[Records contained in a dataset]
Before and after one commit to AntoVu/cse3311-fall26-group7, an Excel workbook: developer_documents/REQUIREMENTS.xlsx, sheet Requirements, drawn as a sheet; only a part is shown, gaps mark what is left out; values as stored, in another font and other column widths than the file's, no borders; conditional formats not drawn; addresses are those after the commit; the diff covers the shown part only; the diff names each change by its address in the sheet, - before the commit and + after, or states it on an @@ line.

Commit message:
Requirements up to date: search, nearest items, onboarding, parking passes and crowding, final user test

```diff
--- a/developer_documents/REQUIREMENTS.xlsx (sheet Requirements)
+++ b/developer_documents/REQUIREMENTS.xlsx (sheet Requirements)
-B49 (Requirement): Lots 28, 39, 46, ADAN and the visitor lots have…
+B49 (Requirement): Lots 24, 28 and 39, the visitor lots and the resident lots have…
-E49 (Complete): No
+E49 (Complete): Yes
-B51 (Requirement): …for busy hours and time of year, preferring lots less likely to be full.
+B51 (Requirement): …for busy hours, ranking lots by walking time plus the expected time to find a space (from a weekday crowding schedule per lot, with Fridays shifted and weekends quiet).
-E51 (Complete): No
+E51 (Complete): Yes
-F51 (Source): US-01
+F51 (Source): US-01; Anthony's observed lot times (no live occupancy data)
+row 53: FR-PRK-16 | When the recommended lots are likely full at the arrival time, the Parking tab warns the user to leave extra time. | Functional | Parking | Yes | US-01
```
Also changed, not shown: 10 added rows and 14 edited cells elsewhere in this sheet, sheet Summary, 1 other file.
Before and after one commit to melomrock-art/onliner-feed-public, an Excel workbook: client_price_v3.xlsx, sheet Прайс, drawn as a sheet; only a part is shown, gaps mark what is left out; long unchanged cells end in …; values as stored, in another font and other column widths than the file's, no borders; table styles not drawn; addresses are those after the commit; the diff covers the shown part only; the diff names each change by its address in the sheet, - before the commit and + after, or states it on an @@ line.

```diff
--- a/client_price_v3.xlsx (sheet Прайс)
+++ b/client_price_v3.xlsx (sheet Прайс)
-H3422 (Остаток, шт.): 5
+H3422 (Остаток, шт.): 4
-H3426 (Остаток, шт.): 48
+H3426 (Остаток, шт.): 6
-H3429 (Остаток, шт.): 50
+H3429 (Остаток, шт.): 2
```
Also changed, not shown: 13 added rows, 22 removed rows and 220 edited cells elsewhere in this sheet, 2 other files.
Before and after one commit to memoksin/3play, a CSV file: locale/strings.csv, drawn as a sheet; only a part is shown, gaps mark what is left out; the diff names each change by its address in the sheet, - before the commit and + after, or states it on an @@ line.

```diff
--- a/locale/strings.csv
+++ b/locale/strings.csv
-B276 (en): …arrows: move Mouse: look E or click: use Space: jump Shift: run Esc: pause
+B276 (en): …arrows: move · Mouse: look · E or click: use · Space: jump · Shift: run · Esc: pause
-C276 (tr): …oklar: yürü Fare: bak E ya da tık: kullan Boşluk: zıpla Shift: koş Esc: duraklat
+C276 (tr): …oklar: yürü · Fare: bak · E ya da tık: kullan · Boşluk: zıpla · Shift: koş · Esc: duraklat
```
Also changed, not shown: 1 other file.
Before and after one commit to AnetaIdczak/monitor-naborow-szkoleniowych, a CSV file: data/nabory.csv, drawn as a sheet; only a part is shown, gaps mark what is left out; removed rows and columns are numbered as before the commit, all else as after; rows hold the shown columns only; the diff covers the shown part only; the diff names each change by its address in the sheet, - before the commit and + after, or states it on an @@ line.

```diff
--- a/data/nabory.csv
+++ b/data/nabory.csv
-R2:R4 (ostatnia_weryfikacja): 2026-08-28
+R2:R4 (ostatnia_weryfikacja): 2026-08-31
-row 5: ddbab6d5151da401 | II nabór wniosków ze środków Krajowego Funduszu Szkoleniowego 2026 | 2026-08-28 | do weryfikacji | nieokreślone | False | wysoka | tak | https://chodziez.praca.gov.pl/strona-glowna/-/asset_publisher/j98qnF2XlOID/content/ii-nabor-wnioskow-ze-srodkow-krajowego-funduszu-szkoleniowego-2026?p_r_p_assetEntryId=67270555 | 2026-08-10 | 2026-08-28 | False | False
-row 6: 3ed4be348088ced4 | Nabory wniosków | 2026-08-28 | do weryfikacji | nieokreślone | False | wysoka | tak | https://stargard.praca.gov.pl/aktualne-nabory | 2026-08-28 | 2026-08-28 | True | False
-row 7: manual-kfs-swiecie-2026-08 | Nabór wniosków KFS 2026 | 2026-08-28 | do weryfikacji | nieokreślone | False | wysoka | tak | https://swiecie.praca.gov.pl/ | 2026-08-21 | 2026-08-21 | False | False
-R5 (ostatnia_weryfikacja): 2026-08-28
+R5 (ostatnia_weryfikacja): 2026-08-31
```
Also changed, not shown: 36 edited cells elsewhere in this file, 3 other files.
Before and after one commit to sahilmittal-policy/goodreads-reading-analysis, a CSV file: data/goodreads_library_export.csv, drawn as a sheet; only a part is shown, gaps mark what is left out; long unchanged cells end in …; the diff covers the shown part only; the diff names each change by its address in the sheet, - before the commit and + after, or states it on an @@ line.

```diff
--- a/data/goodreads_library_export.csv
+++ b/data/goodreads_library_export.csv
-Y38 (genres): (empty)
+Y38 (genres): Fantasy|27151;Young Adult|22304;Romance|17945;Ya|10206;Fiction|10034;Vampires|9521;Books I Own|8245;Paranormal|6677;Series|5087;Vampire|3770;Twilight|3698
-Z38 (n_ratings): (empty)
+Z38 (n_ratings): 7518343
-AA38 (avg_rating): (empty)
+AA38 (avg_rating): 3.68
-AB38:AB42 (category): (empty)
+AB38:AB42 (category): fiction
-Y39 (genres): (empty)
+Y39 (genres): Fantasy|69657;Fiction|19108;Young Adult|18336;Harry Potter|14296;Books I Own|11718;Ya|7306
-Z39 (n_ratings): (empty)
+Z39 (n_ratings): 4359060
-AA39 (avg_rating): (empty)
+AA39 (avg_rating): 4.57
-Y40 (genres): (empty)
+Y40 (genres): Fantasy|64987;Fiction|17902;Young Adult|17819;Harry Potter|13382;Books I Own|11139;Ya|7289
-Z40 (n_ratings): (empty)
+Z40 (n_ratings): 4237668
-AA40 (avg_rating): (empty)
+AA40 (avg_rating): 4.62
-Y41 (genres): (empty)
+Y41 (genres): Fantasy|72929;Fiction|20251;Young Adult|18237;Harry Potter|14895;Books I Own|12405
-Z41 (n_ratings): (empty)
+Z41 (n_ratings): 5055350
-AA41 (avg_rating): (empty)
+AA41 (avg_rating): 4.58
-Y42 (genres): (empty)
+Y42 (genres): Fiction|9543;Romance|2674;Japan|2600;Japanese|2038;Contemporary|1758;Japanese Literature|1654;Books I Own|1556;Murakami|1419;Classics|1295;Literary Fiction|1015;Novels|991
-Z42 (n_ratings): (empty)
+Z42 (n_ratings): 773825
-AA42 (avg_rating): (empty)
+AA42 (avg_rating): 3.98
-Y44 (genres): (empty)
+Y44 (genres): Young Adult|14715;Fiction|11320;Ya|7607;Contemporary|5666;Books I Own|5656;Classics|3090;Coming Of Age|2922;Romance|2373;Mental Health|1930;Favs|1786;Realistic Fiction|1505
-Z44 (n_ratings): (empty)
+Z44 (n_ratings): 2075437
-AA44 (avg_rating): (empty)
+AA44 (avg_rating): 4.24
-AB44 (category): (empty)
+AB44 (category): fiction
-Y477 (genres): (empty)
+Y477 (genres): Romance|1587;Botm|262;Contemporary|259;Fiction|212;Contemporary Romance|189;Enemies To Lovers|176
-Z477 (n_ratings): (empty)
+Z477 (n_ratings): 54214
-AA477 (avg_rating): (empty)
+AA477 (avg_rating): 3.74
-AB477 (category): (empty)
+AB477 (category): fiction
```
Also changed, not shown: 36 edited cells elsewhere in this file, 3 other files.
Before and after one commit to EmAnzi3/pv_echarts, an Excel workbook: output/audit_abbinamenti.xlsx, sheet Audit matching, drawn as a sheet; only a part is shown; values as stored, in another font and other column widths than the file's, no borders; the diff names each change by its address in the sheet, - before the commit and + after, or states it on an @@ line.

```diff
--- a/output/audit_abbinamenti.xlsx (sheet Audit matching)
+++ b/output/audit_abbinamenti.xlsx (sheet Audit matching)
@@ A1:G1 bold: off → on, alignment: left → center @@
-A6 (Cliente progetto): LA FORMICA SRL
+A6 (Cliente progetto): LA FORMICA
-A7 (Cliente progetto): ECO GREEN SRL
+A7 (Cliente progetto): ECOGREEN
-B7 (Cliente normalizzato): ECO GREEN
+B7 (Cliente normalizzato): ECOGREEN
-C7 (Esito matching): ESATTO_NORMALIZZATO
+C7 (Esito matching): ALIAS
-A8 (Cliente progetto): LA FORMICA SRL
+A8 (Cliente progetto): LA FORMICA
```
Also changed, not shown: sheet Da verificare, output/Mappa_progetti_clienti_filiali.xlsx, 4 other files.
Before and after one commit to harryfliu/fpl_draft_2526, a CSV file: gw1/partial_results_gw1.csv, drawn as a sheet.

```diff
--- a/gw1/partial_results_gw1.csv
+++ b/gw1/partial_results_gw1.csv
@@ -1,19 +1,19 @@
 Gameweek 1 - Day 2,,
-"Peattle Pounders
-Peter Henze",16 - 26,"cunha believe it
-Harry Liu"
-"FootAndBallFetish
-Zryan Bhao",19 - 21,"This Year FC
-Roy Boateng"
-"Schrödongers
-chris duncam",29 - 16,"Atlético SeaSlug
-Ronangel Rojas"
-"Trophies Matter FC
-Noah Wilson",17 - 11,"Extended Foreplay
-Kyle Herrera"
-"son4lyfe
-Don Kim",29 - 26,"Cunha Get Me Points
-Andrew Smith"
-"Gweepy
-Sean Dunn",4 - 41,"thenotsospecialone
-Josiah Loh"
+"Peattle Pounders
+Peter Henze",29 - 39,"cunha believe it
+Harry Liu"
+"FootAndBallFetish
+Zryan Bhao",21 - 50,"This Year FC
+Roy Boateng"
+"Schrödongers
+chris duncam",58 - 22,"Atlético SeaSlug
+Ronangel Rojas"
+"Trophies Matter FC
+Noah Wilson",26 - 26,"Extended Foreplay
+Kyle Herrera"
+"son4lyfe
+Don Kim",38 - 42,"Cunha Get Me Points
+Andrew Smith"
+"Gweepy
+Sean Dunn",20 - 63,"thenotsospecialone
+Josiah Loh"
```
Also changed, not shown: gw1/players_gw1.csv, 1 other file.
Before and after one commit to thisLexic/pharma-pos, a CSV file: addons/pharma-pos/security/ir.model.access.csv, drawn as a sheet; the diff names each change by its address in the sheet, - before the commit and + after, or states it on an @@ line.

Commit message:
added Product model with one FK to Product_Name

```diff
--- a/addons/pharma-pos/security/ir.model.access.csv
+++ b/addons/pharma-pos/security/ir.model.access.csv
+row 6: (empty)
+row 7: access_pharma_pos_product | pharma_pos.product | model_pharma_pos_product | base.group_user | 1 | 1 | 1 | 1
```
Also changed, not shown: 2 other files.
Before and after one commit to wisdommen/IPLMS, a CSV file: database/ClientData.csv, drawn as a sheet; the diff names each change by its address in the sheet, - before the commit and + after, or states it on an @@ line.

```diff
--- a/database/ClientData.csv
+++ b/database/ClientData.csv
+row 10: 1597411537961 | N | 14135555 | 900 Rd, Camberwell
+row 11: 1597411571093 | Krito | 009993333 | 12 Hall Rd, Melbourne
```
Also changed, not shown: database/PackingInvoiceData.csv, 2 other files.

* **EXERCISE DIRECTIONS**
Scan the records above for the word "Cliente" and return every line where it occurs.

* **EXERCISE ANSWER**
-A6 (Cliente progetto): LA FORMICA SRL
+A6 (Cliente progetto): LA FORMICA
-A7 (Cliente progetto): ECO GREEN SRL
+A7 (Cliente progetto): ECOGREEN
-B7 (Cliente normalizzato): ECO GREEN
+B7 (Cliente normalizzato): ECOGREEN
-A8 (Cliente progetto): LA FORMICA SRL
+A8 (Cliente progetto): LA FORMICA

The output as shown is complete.